The Ontario government is putting too much faith in natural gas for electricity generation, as the United Kingdom did with its “dash for gas” from the North Sea in the 1990s when gas was cheap.

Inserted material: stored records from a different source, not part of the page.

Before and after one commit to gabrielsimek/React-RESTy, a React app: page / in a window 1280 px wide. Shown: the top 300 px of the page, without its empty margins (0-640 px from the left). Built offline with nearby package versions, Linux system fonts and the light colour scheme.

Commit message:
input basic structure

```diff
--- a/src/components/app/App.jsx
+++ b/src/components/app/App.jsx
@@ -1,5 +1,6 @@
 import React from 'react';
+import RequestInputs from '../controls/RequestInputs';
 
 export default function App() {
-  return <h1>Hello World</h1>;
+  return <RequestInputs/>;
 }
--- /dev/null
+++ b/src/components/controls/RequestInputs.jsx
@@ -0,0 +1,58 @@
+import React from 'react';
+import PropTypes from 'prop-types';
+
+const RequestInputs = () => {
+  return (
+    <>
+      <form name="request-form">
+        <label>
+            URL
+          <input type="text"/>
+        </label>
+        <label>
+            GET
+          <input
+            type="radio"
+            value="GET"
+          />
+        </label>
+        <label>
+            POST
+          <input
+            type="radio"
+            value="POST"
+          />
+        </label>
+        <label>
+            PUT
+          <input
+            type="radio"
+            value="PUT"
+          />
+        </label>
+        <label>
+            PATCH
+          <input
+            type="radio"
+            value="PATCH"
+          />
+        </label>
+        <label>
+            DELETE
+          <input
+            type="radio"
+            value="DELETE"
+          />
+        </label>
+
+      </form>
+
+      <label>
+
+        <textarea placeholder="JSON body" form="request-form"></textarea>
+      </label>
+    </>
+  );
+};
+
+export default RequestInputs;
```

Now the U.K. is in terrible shape with its gas running out and the threat of power shortages in the next decade.


Articles by Donald Jones

April 10, 2012

Donald Jones, P. Eng., and Retired nuclear industry engineer, has written articles appearing on a number of blogs, including Rod Adams’ Atomic Insights, Stephen Aplin’s ‘Canadian Energy Issues‘, and Scott Luft’s Cold Air Currents.

Here are links to articles, on various sites, written by Donald Jones, P. Eng.:

  1. IESO – less dispatching of nuclear if you please”
  2. An alternative Long-Term Energy Plan for Ontario – Greenhouse gas-free electricity by 2045“. An earlier version of this article is posted here
  3. IESO – will Ontario’s wind turbine power plants reduce greenhouse gas emissions?
  4. Gas and wind on the Ontario grid – not a chicken and egg thing
  5. Ontario needs more than 2,000 MW of new nuclear despite what the Long-Term Energy Plan says
  6. More wind means more risk to the Ontario electricity grid” – also posted here
  7. Why Ontario has to export electricity
  8. Nuclear and Wind on the Ontario Electricity Grid
  9. Time for the Ontario government to rethink this gas and wind thing
  10. Ontario’s CANDUs can be more flexible than gas-fired generation and hydro generation” – also here, here, and here
  11. Ontario’s future economy dependent on precarious natural gas
  12. Another inconvenient truth
  13. Failure to condemn wind may condemn Darlington B
  14. “No future for wind in Ontario”, Don Jones, Opinion, Toronto Star, 2009 March 2,
  15. “Natural gas prices go lower and Ontario’s electricity prices go higher”

Check for updates to this list at the articles tab

Note:
Articles 1, 3, 4, 7, 8, 10, 12, and 13  also appeared in the Canadian Nuclear Society’s BULLETIN quarterly journal. The BULLETIN also has more articles, written by Donald Jones, that were not on the internet.  They are: